The Real Farmers Markets of Frederick
Back in the city of Atlanta, I lived in a house that has the world’s best front porch. It was a 100-year-old home, Victorian (in that hybridized Old South way) and sat above the street by a good 25 feet, up a little grassy slope. The house was surrounded by trees to keep it cool in the sweltering southern summers, and sat across from my neighbor, Father Austin’s house, which is the nicest home in the city.
Both houses could only see each other, and Grant Park across the street. Every Sunday from 9-1 the farmers market would set up right at the entrance. The wifey and I would sit on a sunny Sunday spring stoop and wile away our worries, whilst wondering at the wonderfulness of the whole wide world.
The farmers market was the key to the whole damn thing. It would still have been an amazing veranda, but without all that joy across the street, it would have just been a porch. The fact it was on Sundays, just in time for brunch, always ended our weekends in extra-bougie style. Fetch the khakis and boat shoes, Alfred!
So, I was overjoyed when my longtime Frederick friend, auntie and all-around bon vivant called me to meet her on one of my first days in the crab state at a local farmers market. We will call her “L” to protect the innocent. L and I met at a market only having about four tables, which was understandable given the November gale at the end of market season. I did meet some local farmers whose passion for growing things from the earth gave me hope for the upcoming season.

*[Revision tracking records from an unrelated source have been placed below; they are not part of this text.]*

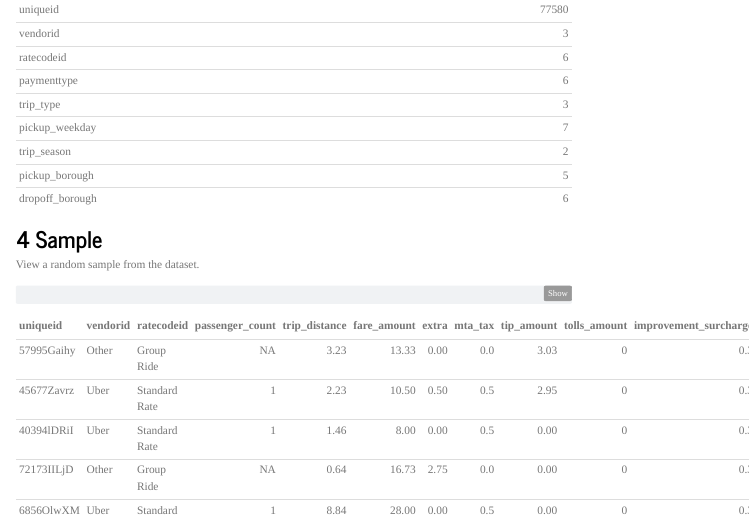
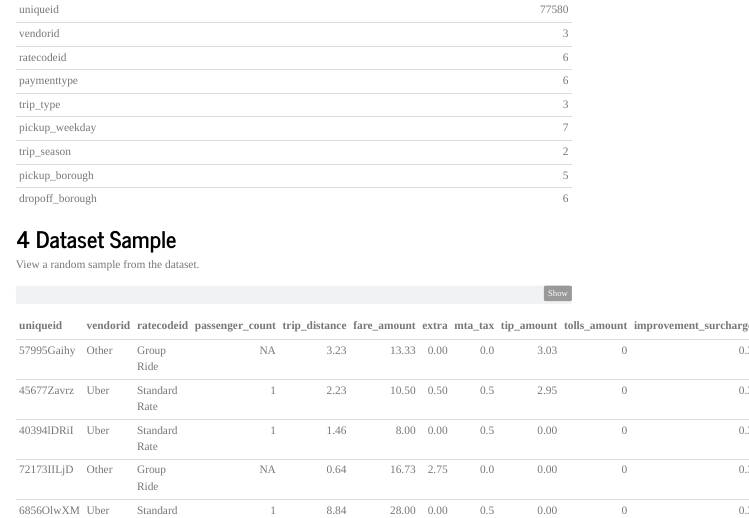
Before and after one commit to anw-g01/nyc-taxi-trips, a Quarto document (reports/eda.qmd): the page in a window 1100 px wide, from 2250 px down. Rendered offline with R 4.5, knitr and Pandoc in place of Quarto, with nearby package versions; some code elsewhere in the file could not run offline; menus at the side of the page are left out.

```diff
--- a/reports/eda.qmd
+++ b/reports/eda.qmd
@@ -30,7 +30,6 @@
 execute:
     warning: false
     message: false
-    cache: true
 ---
 
 This report presents a summary of the cleaned 2021 taxi trip data, available [here](https://github.com/anw-g01/nyc-taxi-trips/tree/main/data/clean){target="_blank"}. It explores variable distributions, missing values, and key summary statistics across numerical and categorical features.
@@ -461,7 +460,7 @@
 
 :::
 
-# Sample
+# Dataset Sample
 
 View a random sample from the dataset.
 
```
Also changed, not shown: reports/report.qmd (+0 -1 lines), outputs/figures/revenue_trends_by_vendor.svg, 50 other files.
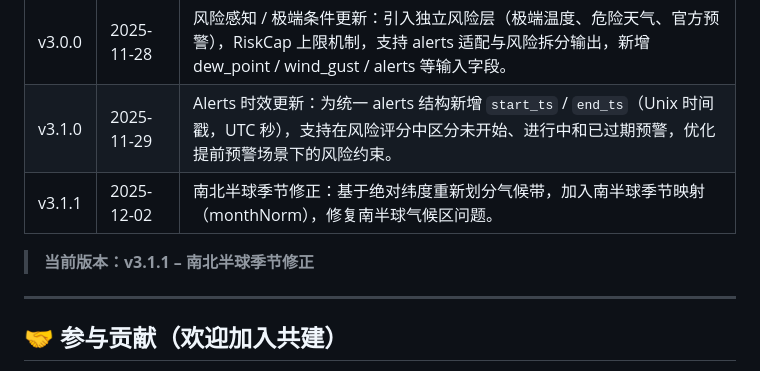
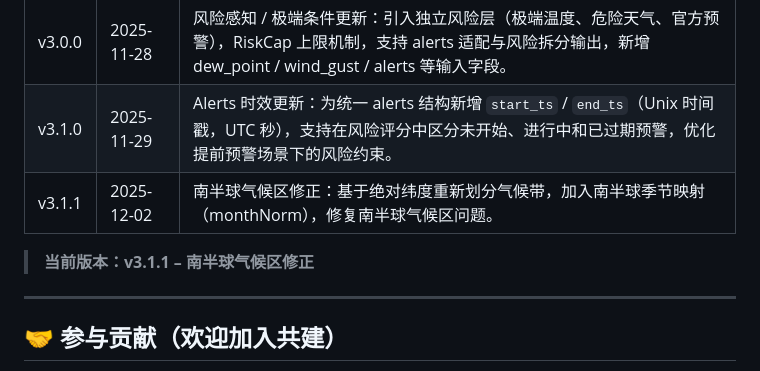
Before and after one commit to Caner-HK/CEI-Comfort-Environment-Index, a Markdown page: README_zh.md, the part around the change. GitHub-like rendering.

```diff
--- a/README_zh.md
+++ b/README_zh.md
@@ -463,11 +463,11 @@ CEI 提供的是一层 **人体感知 + 风险语义层（Human-Perception & Ris
 | v2.0.0 | 2025-11-17 | 气候带 / 天气现象更新：加入气候带模型、天气不适惩罚、风寒指数、热指数、动态权重、空气质量模块优化，统一 0–100 输出。 |
 | v3.0.0 | 2025-11-28 | 风险感知 / 极端条件更新：引入独立风险层（极端温度、危险天气、官方预警），RiskCap 上限机制，支持 alerts 适配与风险拆分输出，新增 dew_point / wind_gust / alerts 等输入字段。 |
 | v3.1.0 | 2025-11-29 | Alerts 时效更新：为统一 alerts 结构新增 `start_ts` / `end_ts`（Unix 时间戳，UTC 秒），支持在风险评分中区分未开始、进行中和已过期预警，优化提前预警场景下的风险约束。 |
-| v3.1.1 | 2025-12-02 | 南北半球季节修正：基于绝对纬度重新划分气候带，加入南半球季节映射（monthNorm），修复南半球气候区问题。 |
+| v3.1.1 | 2025-12-02 | 南半球气候区修正：基于绝对纬度重新划分气候带，加入南半球季节映射（monthNorm），修复南半球气候区问题。 |
 
 
 
-> **当前版本：v3.1.1 – 南北半球季节修正**
+> **当前版本：v3.1.1 – 南半球气候区修正**
 
 ---
 
```
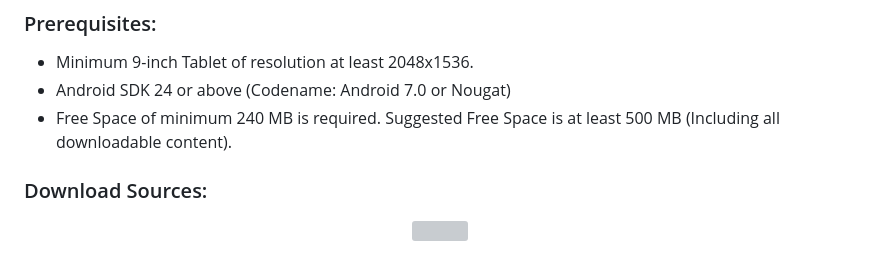
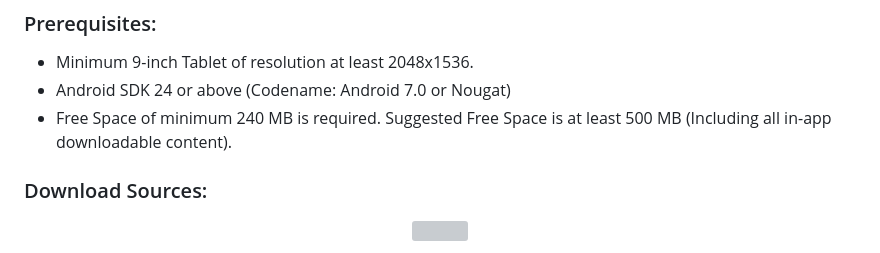
Before and after one commit to Prayag-X/Smart-City-Dashboard, a Markdown page: README.md, the part around the change. GitHub-like rendering; grey boxes are pictures that could not be loaded.

```diff
--- a/README.md
+++ b/README.md
@@ -45,7 +45,7 @@ Android app to visualize many available public data of various Smart Cities thro
 ### Prerequisites:
 - Minimum 9-inch Tablet of resolution at least 2048x1536.
 - Android SDK 24 or above (Codename: Android 7.0 or Nougat)
-- Free Space of minimum 240 MB is required. Suggested Free Space is at least 500 MB (Including all downloadable content).
+- Free Space of minimum 240 MB is required. Suggested Free Space is at least 500 MB (Including all in-app downloadable content).
 
 ### Download Sources:
 
```
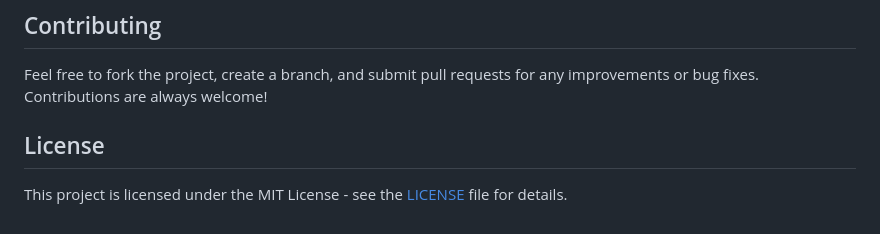
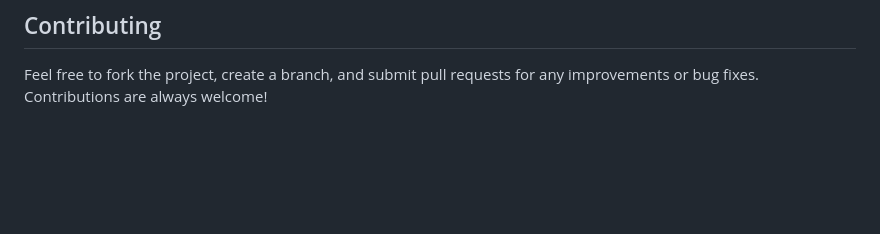
Before and after one commit to DaveTron4/QR_Code, a Markdown page: README.md, the part around the change. GitHub-like rendering; blank space fills up the shorter version.

```diff
--- a/README.md
+++ b/README.md
@@ -114,6 +114,3 @@ A cleanup task runs in the background to automatically delete QR code files that
 
 ## Contributing
 Feel free to fork the project, create a branch, and submit pull requests for any improvements or bug fixes. Contributions are always welcome!
-
-## License
-This project is licensed under the MIT License - see the [LICENSE](LICENSE) file for details.
```
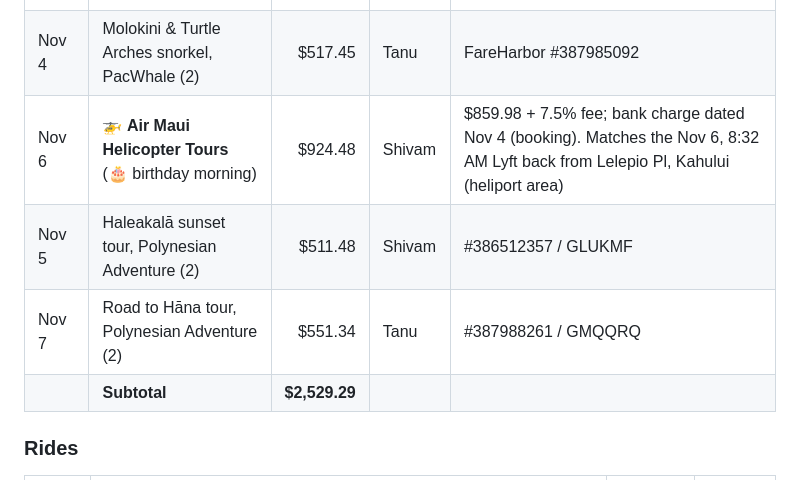
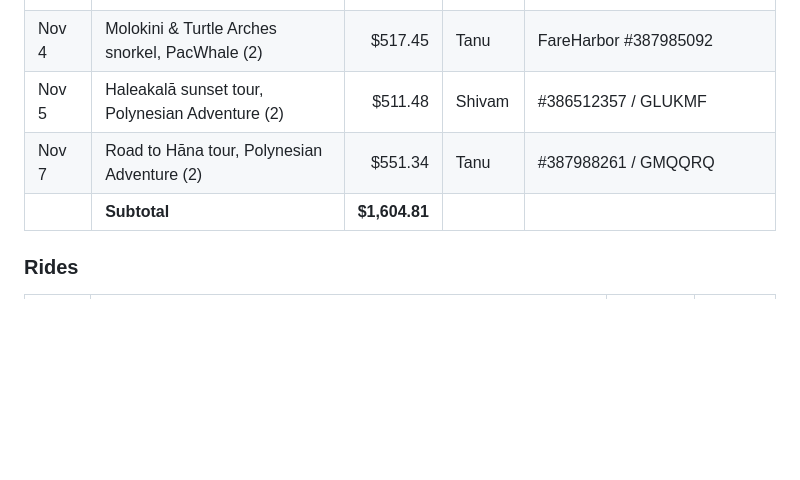
Before and after one commit to mavihsgrg/hawaii-2026, a Markdown page: expenses_post.md, the part around one of its changes. Rendered like a GitHub page; blank space fills up the shorter version.

```diff
--- a/expenses_post.md
+++ b/expenses_post.md
@@ -61,10 +62,9 @@
 | Nov 1 | Diamond Head entry, 6–7 AM (2) | $11.27 | Shivam | DHSM-2283885 |
 | Nov 2 | USS Arizona program, 11:15 AM (2) | $2.00 | Shivam | Recreation.gov 0935827091 |
 | Nov 4 | Molokini & Turtle Arches snorkel, PacWhale (2) | $517.45 | Tanu | FareHarbor #387985092 |
-| Nov 6 | 🚁 **Air Maui Helicopter Tours** (🎂 birthday morning) | $924.48 | Shivam | $859.98 + 7.5% fee; bank charge dated Nov 4 (booking). Matches the Nov 6, 8:32 AM Lyft back from Lelepio Pl, Kahului (heliport area) |
 | Nov 5 | Haleakalā sunset tour, Polynesian Adventure (2) | $511.48 | Shivam | #386512357 / GLUKMF |
 | Nov 7 | Road to Hāna tour, Polynesian Adventure (2) | $551.34 | Tanu | #387988261 / GMQQRQ |
-| | **Subtotal** | **$2,529.29** | | |
+| | **Subtotal** | **$1,604.81** | | |
 
 ### Rides
 
```
Also changed, not shown: other parts of expenses_post.md (+20 -8 lines).
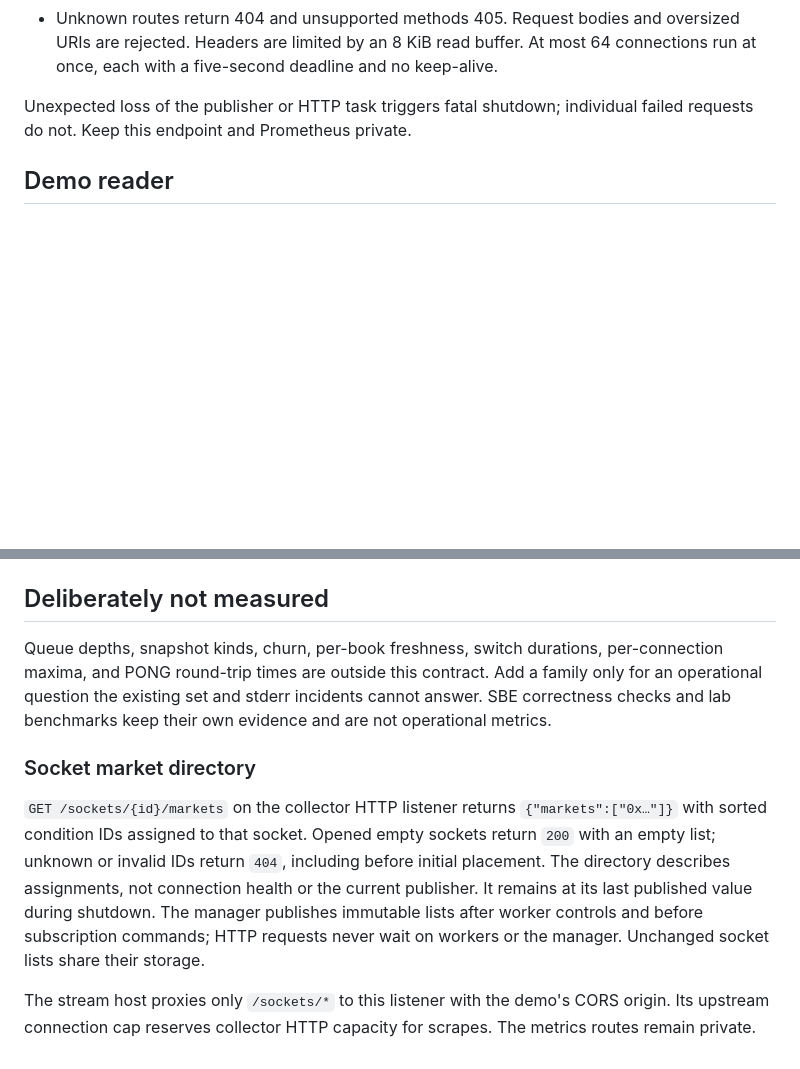
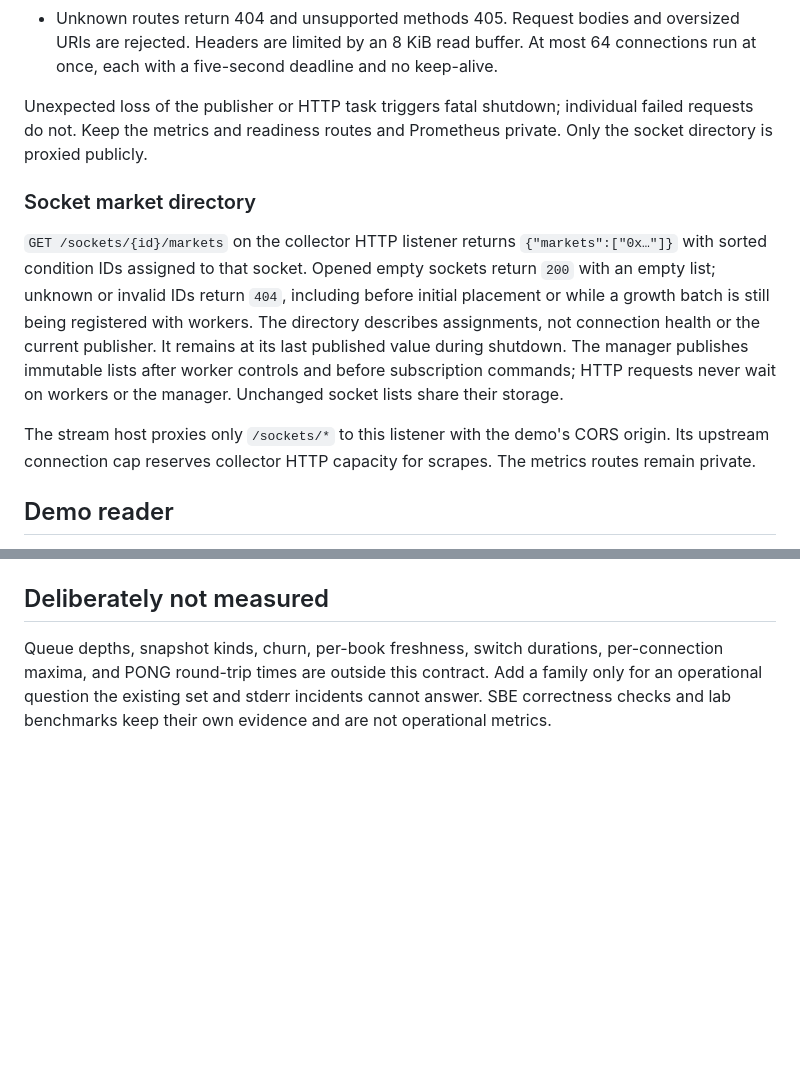
Before and after one commit to itzlambda/voluntas-challenge, a Markdown page: docs/METRICS.md, 2 parts joined by grey strips. Rendered like a GitHub page; blank space fills up the shorter version.

```diff
--- a/docs/METRICS.md
+++ b/docs/METRICS.md
@@ -321,7 +321,24 @@ exchange connections, and a bind failure exits nonzero. The
   keep-alive.
 
 Unexpected loss of the publisher or HTTP task triggers fatal shutdown;
-individual failed requests do not. Keep this endpoint and Prometheus private.
+individual failed requests do not. Keep the metrics and readiness routes and
+Prometheus private. Only the socket directory is proxied publicly.
+
+### Socket market directory
+
+`GET /sockets/{id}/markets` on the collector HTTP listener returns
+`{"markets":["0x…"]}` with sorted condition IDs assigned to that socket.
+Opened empty sockets return `200` with an empty list; unknown or invalid IDs
+return `404`, including before initial placement or while a growth batch is still being
+registered with workers. The directory describes
+assignments, not connection health or the current publisher. It remains at its
+last published value during shutdown. The manager publishes immutable lists
+after worker controls and before subscription commands; HTTP requests never
+wait on workers or the manager. Unchanged socket lists share their storage.
+
+The stream host proxies only `/sockets/*` to this listener with the demo's
+CORS origin. Its upstream connection cap reserves collector HTTP capacity
+for scrapes. The metrics routes remain private.
 
 ## Demo reader
 
@@ -409,18 +426,3 @@ per-connection maxima, and PONG round-trip times are outside this contract.
 Add a family only for an operational question the existing set and stderr
 incidents cannot answer. SBE correctness checks and lab benchmarks keep their
 own evidence and are not operational metrics.
-
-### Socket market directory
-
-`GET /sockets/{id}/markets` on the collector HTTP listener returns
-`{"markets":["0x…"]}` with sorted condition IDs assigned to that socket.
-Opened empty sockets return `200` with an empty list; unknown or invalid IDs
-return `404`, including before initial placement. The directory describes
-assignments, not connection health or the current publisher. It remains at its
-last published value during shutdown. The manager publishes immutable lists
-after worker controls and before subscription commands; HTTP requests never
-wait on workers or the manager. Unchanged socket lists share their storage.
-
-The stream host proxies only `/sockets/*` to this listener with the demo's
-CORS origin. Its upstream connection cap reserves collector HTTP capacity
-for scrapes. The metrics routes remain private.
```
Also changed, not shown: docs/ARCHITECTURE.md (+2 -2 lines), ops/DEPLOYMENT.md (+28 -0 lines).
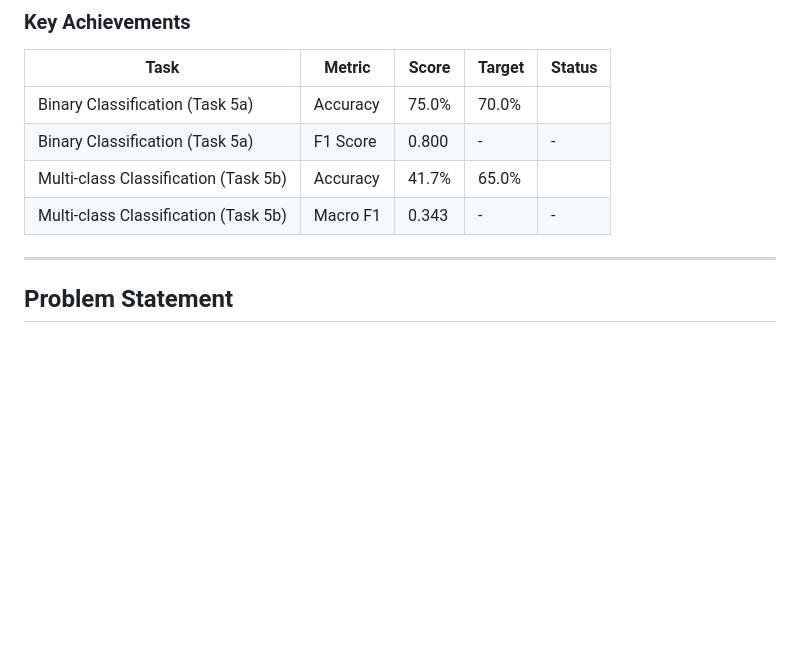
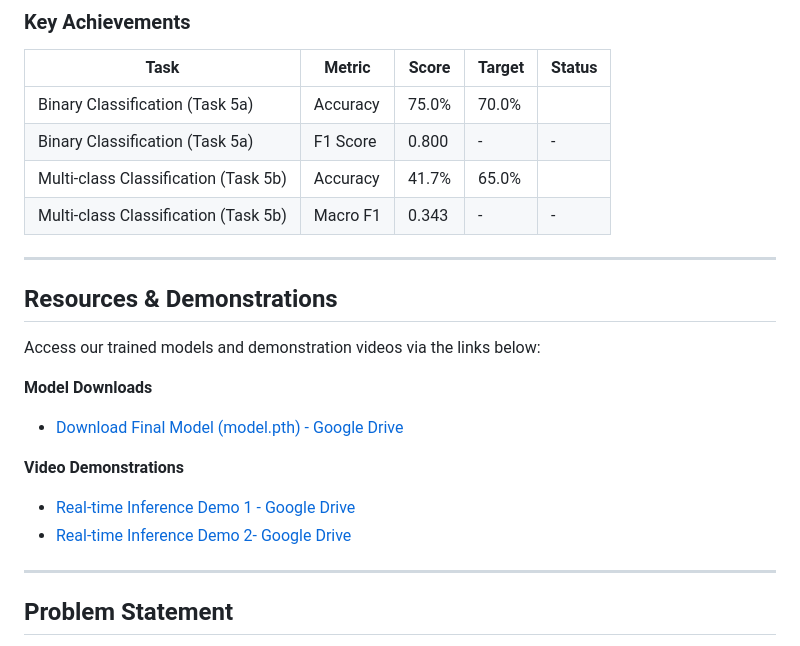
Before and after one commit to dimension-drifter/ai4edu_404notfound_deepam, a Markdown page: readme.md, the part around the change. Rendered like a GitHub page; blank space fills up the shorter version.

Commit message:
readme_update

```diff
--- a/readme.md
+++ b/readme.md
@@ -13,6 +13,19 @@ Multimodal student engagement detection system that combines visual features ext
 | Binary Classification (Task 5a) | F1 Score | 0.800 | - | - |
 | Multi-class Classification (Task 5b) | Accuracy | 41.7% | 65.0% |
 | Multi-class Classification (Task 5b) | Macro F1 | 0.343 | - | - |
+
+---
+
+## Resources & Demonstrations
+
+Access our trained models and demonstration videos via the links below:
+
+**Model Downloads**
+- [Download Final Model (model.pth) - Google Drive](https://drive.google.com/file/d/1V5ySX1FGnHNLe3tSIlk1ZqqCT1YwsYJi/view?usp=sharing)
+
+**Video Demonstrations**
+- [Real-time Inference Demo 1 - Google Drive](https://drive.google.com/file/d/19oG1kzLUuqMczGR1KOOqMQ3I_SIjR-PP/view?usp=sharing)
+- [Real-time Inference Demo 2- Google Drive](https://drive.google.com/file/d/1xM3VWLMTTvpjpmmKSrkLryz9F89nqjzP/view?usp=sharing)
 
 ---
 
```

Flash forward eight months (“Time is an illusion. Lunchtime, doubly so.”—Douglas Adams) and I’m stepping into a market out at the Frederick Fairgrounds. Free and ample parking—which in this state seems to be as rare as a truth spoken from the mouth of a politician—was the first sign of good stuff to come. The local souq did not disappoint.
Everywhere I turned there were colors. All the colors of the rainbow and combinations only seen in Crayola Ultimate Crayon Buckets. Lots of plants, lovingly raised from seed, stacked all over tables and on the ground with pictures of what your new tomatoes or okra should have looked like once you’ve finished over-watering them … whoops!
I found a Pennsylvania Dutch baked goods stand that brought me right back to my childhood, and immediately purchased some apple dumplings, which were cinnamony-ooey-gooey-ooowee inside surrounding a whole apple, and perfectly flaky and moist on the outside. A toe-curling Dutch treat.
Across the way, I bought a pound of spicy all-beef “walkin’ sticks” as we called them in Central PA. I scooped up some cucumbers, carrots and sugar snaps for only a couple bucks (no hipster price tags here … yet). I found a beautiful house plant to make our home more verdant, a sample of local brew and some conversations (in English, Spanish, and PA Dutch/German … what can I say? I have talents) and I was fully satisfied with my sun-soaked saunter through the stalls.
There are many markets sprinkled all throughout the local Frederick area, and more just a short drive away. Getting to know the people who grow your food is the ultimate adventure into food-voyeurism. It connects you not only back to the soil from whence it, and we all come from, but our neighbors and community as well.